| Records to use |
○ ○ ○ ○
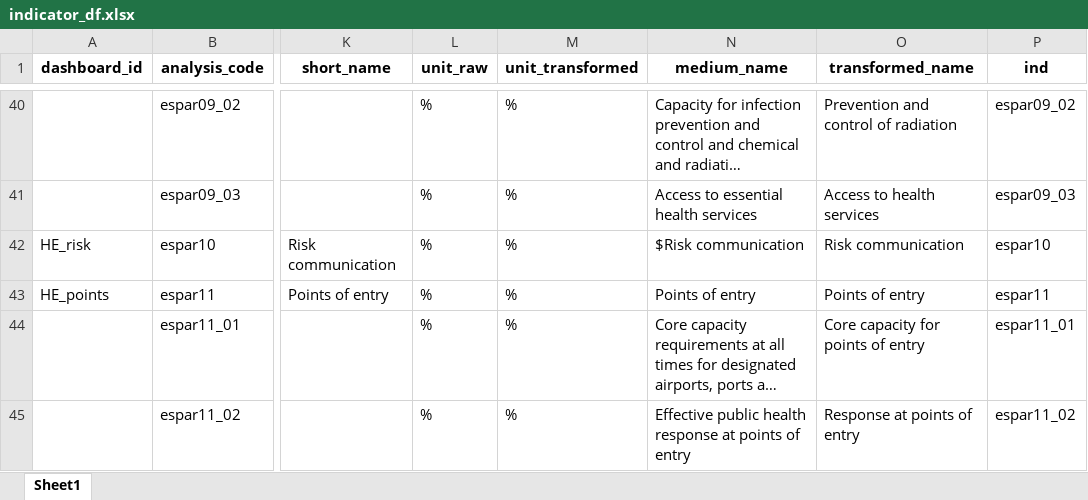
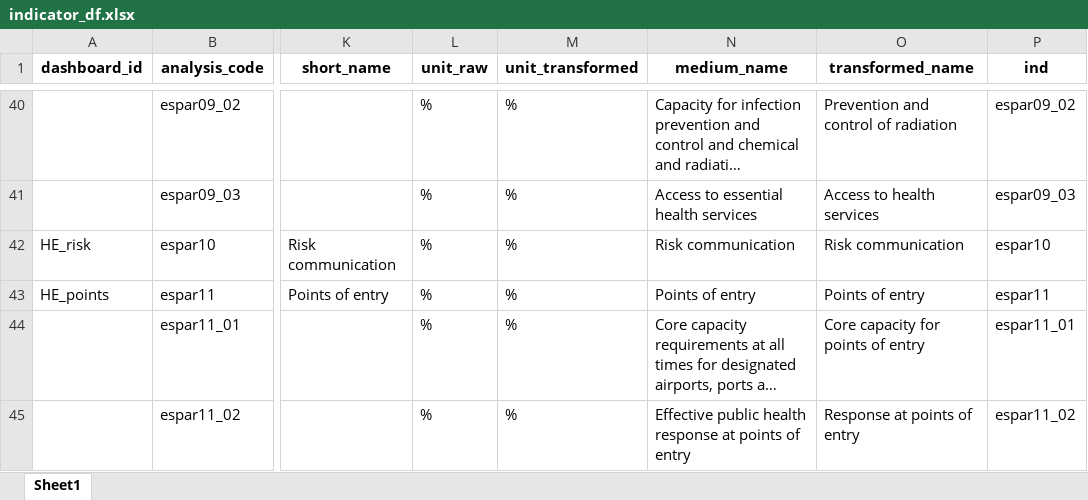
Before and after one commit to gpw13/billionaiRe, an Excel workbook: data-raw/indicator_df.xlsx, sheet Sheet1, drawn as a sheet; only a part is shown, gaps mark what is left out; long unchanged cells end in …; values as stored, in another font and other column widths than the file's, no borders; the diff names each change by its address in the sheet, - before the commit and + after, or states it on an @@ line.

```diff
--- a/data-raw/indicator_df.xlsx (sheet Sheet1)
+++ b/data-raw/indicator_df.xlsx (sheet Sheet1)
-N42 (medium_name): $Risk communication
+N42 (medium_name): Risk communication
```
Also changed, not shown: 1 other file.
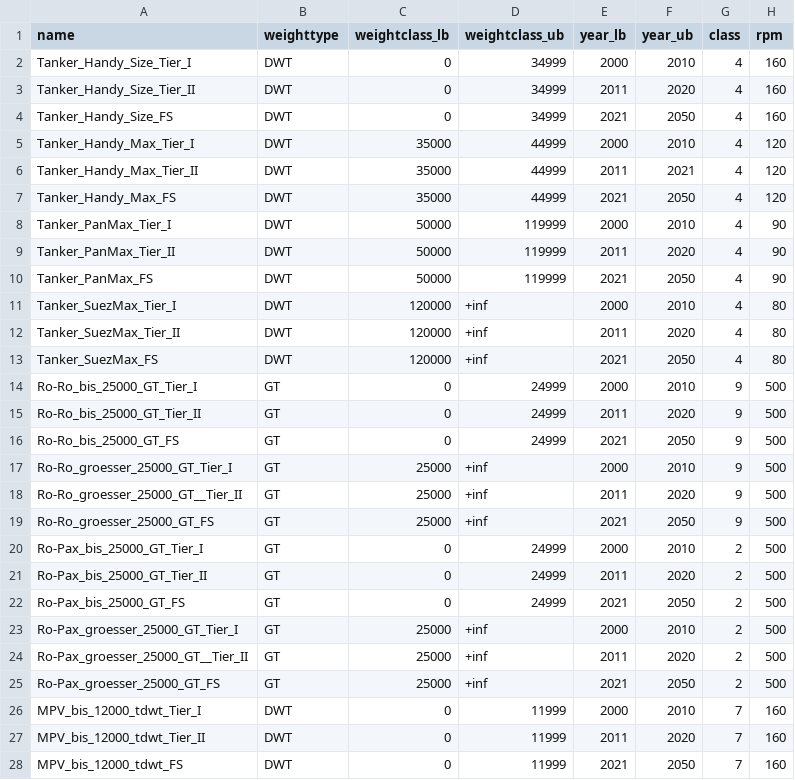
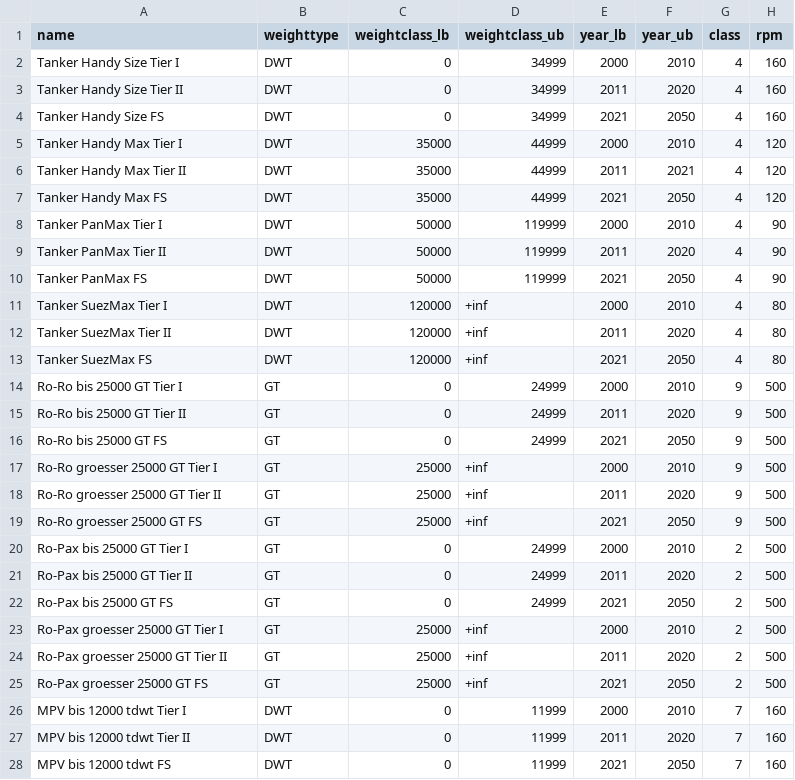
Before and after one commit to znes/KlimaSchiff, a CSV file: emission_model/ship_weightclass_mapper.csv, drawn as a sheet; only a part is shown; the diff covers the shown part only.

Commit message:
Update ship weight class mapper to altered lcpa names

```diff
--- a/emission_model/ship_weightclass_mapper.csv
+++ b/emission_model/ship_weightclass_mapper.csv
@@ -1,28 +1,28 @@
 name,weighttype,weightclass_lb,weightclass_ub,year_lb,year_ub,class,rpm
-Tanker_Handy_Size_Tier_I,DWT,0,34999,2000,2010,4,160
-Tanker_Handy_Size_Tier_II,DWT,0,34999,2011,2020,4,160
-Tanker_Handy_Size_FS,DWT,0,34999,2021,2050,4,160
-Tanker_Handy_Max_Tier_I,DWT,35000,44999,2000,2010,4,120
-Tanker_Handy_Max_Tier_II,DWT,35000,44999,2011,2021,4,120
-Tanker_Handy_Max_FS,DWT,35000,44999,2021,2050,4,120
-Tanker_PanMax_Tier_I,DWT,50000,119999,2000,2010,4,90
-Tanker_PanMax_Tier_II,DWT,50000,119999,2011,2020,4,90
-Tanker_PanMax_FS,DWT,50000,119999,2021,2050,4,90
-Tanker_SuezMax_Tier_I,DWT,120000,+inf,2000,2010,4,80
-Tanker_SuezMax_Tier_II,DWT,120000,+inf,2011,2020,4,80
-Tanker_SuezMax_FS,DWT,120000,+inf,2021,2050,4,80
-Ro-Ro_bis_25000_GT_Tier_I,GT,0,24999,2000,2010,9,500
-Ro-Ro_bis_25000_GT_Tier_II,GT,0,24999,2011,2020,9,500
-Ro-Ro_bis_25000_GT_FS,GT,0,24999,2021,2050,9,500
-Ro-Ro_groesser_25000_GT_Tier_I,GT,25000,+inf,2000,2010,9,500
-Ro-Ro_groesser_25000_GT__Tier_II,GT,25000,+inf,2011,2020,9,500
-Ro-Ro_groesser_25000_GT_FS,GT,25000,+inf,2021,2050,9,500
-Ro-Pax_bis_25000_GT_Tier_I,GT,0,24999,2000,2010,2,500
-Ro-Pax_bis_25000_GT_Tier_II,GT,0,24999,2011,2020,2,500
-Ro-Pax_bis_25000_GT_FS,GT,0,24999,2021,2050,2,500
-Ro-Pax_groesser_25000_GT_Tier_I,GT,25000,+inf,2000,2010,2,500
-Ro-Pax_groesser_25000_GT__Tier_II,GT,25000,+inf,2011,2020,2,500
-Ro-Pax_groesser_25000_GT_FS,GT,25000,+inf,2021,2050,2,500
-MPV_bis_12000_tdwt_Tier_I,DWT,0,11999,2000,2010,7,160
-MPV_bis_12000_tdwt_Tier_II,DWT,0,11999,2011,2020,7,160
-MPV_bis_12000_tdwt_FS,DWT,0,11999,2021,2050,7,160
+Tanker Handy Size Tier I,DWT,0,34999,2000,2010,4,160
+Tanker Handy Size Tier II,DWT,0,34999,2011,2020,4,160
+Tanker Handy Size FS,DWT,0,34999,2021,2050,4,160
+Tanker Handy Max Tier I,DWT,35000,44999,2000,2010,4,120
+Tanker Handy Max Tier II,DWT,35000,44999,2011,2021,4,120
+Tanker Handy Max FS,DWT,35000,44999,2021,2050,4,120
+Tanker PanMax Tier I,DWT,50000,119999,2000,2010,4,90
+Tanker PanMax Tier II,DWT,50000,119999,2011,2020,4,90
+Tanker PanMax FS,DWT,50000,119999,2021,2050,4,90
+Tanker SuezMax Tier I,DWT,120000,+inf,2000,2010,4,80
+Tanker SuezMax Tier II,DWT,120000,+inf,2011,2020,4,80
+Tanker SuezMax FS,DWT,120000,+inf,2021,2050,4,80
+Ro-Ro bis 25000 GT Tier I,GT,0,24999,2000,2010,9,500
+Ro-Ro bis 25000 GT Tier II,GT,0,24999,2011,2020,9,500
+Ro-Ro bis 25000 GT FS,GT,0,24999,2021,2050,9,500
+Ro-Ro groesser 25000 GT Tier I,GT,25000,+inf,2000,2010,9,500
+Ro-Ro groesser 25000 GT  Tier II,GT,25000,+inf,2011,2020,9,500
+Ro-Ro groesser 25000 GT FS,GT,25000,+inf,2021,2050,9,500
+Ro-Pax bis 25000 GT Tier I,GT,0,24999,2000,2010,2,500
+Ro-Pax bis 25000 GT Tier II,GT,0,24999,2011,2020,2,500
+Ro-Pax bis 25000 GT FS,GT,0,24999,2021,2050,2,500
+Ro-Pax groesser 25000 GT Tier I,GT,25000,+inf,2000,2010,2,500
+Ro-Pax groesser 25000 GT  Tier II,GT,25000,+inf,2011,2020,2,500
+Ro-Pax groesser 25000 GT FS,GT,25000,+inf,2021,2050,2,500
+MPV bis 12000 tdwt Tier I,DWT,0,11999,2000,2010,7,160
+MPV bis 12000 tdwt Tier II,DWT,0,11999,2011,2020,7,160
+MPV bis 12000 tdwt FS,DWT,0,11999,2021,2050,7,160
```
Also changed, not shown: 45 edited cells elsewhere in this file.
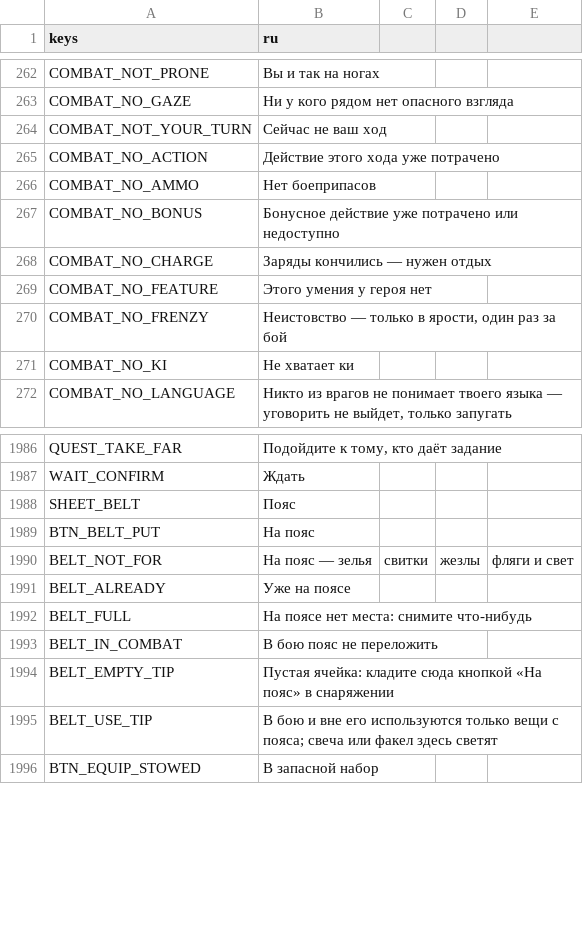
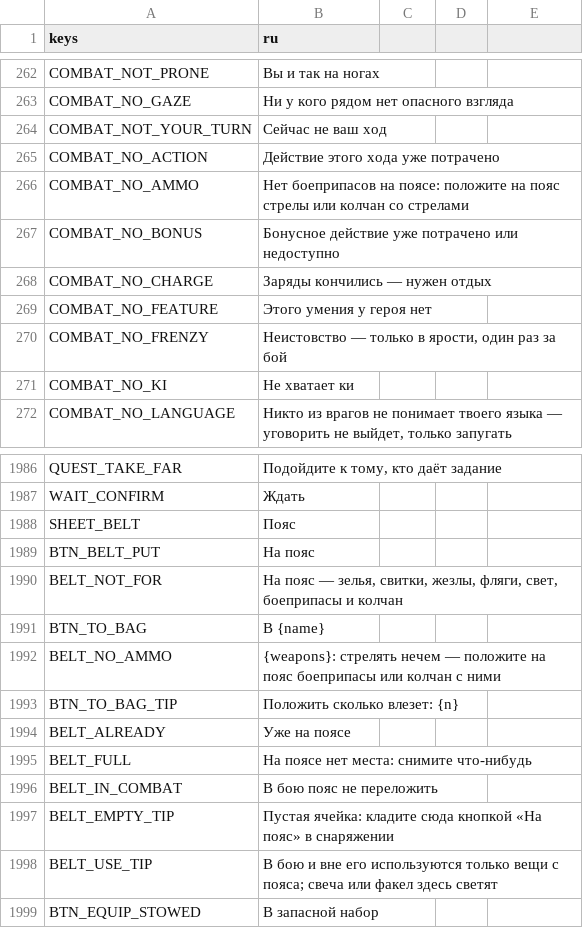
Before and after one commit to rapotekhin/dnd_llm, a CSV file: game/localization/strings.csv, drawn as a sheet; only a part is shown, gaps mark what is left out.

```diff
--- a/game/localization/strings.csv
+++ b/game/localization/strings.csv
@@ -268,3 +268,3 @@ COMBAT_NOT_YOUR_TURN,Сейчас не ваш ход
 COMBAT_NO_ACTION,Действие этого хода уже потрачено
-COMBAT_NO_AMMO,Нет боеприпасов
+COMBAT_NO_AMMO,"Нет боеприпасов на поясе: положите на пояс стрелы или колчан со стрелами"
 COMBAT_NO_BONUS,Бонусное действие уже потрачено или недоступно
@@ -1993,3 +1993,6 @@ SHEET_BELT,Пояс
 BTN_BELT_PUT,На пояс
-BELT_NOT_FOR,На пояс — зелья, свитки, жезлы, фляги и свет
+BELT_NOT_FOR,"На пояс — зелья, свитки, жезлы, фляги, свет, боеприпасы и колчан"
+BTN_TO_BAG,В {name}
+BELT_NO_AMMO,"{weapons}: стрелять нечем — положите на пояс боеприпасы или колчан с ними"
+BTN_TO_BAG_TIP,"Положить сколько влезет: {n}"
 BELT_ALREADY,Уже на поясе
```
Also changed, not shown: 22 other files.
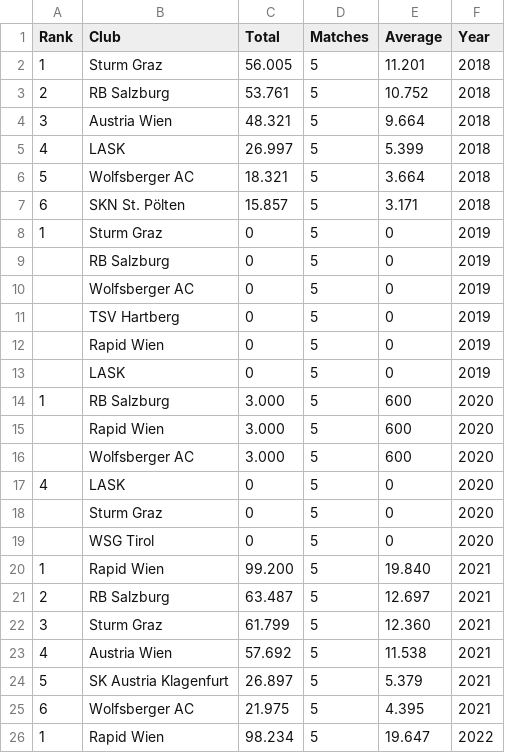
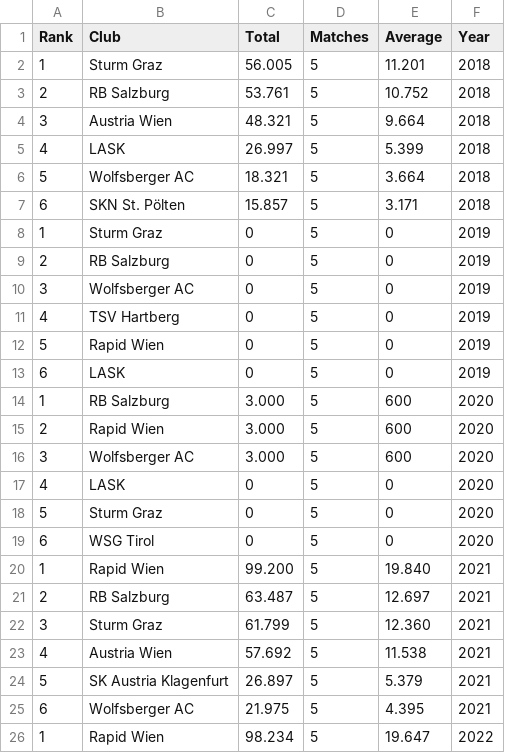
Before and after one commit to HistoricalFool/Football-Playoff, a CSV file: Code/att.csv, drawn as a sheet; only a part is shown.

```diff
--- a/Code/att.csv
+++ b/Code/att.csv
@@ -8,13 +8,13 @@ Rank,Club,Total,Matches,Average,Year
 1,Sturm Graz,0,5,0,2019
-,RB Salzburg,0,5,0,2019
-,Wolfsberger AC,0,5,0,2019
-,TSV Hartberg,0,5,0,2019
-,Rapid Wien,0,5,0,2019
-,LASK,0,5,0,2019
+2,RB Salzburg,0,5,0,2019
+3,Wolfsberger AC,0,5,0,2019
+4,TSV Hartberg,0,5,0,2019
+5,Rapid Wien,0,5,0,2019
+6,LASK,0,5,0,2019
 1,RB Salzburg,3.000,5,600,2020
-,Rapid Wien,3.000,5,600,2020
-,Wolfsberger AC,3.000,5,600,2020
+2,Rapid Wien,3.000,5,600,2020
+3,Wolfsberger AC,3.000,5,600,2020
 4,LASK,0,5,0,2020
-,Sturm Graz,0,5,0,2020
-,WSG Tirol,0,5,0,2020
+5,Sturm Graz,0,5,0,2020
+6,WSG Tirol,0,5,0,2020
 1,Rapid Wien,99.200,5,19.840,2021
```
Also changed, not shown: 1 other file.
○ ○ ○ ○
| Work order |
Among the lines above, return each one holding the string "Rapid".

| Result of the exercise |
-,Rapid Wien,0,5,0,2019
+5,Rapid Wien,0,5,0,2019
-,Rapid Wien,3.000,5,600,2020
+2,Rapid Wien,3.000,5,600,2020
 1,Rapid Wien,99.200,5,19.840,2021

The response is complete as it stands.